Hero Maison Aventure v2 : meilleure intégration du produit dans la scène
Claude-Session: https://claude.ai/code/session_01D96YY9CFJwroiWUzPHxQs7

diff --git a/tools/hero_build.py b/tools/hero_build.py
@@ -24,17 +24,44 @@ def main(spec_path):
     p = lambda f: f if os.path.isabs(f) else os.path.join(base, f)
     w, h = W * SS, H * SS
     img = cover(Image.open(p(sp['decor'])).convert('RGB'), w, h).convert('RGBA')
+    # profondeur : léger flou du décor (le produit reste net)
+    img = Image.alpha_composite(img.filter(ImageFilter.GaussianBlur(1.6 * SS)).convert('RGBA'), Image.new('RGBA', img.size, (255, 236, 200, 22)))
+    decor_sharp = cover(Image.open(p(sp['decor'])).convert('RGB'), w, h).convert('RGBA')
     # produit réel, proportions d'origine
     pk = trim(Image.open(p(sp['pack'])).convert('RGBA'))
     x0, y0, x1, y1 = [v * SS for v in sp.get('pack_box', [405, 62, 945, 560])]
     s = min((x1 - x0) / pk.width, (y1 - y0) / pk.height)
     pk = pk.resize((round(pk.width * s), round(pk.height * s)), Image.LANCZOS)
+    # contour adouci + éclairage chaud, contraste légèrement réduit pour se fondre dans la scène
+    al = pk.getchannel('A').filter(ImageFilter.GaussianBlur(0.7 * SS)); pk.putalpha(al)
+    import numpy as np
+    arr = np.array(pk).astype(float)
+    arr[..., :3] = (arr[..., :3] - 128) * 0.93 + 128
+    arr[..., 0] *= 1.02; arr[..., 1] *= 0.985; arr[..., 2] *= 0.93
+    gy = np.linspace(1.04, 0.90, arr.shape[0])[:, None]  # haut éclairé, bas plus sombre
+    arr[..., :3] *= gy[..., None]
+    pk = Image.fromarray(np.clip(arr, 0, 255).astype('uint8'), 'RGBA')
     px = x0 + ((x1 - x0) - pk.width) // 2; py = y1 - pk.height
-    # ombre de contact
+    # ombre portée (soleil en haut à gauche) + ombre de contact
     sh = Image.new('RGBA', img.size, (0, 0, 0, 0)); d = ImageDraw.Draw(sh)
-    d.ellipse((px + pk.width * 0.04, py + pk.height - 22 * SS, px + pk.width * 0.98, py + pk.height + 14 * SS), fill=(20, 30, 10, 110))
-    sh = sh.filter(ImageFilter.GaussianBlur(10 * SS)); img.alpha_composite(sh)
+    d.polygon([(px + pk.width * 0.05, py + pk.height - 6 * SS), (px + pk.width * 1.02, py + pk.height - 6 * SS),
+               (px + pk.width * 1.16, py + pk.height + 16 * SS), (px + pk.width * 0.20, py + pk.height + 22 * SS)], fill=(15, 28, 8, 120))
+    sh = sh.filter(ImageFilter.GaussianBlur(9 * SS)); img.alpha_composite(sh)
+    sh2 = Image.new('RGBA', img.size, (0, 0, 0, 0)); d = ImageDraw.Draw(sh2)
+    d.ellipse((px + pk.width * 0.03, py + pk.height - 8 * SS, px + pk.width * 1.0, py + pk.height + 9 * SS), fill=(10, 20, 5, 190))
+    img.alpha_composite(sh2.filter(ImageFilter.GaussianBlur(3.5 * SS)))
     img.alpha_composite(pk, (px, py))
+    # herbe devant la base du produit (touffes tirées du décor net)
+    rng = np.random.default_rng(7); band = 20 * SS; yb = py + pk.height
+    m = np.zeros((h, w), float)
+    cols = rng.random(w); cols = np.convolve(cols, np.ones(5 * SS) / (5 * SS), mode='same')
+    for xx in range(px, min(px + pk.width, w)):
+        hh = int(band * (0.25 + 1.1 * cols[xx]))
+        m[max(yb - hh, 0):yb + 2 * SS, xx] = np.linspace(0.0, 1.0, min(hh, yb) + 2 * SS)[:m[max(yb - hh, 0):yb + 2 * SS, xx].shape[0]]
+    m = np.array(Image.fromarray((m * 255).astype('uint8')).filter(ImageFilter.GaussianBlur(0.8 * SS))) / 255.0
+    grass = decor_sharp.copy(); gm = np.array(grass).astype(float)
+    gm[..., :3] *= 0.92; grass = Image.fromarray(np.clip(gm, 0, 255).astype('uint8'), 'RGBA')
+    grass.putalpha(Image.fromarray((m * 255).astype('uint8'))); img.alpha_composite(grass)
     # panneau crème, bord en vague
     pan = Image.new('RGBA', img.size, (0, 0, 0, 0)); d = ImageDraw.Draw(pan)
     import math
--------------------
BRIEF: Find the word "filter" in the listing above. Copy each line where it appears.

ANSWER TO THE EXERCISE:
+    img = Image.alpha_composite(img.filter(ImageFilter.GaussianBlur(1.6 * SS)).convert('RGBA'), Image.new('RGBA', img.size, (255, 236, 200, 22)))
+    al = pk.getchannel('A').filter(ImageFilter.GaussianBlur(0.7 * SS)); pk.putalpha(al)
-    sh = sh.filter(ImageFilter.GaussianBlur(10 * SS)); img.alpha_composite(sh)
+    sh = sh.filter(ImageFilter.GaussianBlur(9 * SS)); img.alpha_composite(sh)
+    img.alpha_composite(sh2.filter(ImageFilter.GaussianBlur(3.5 * SS)))
+    m = np.array(Image.fromarray((m * 255).astype('uint8')).filter(ImageFilter.GaussianBlur(0.8 * SS))) / 255.0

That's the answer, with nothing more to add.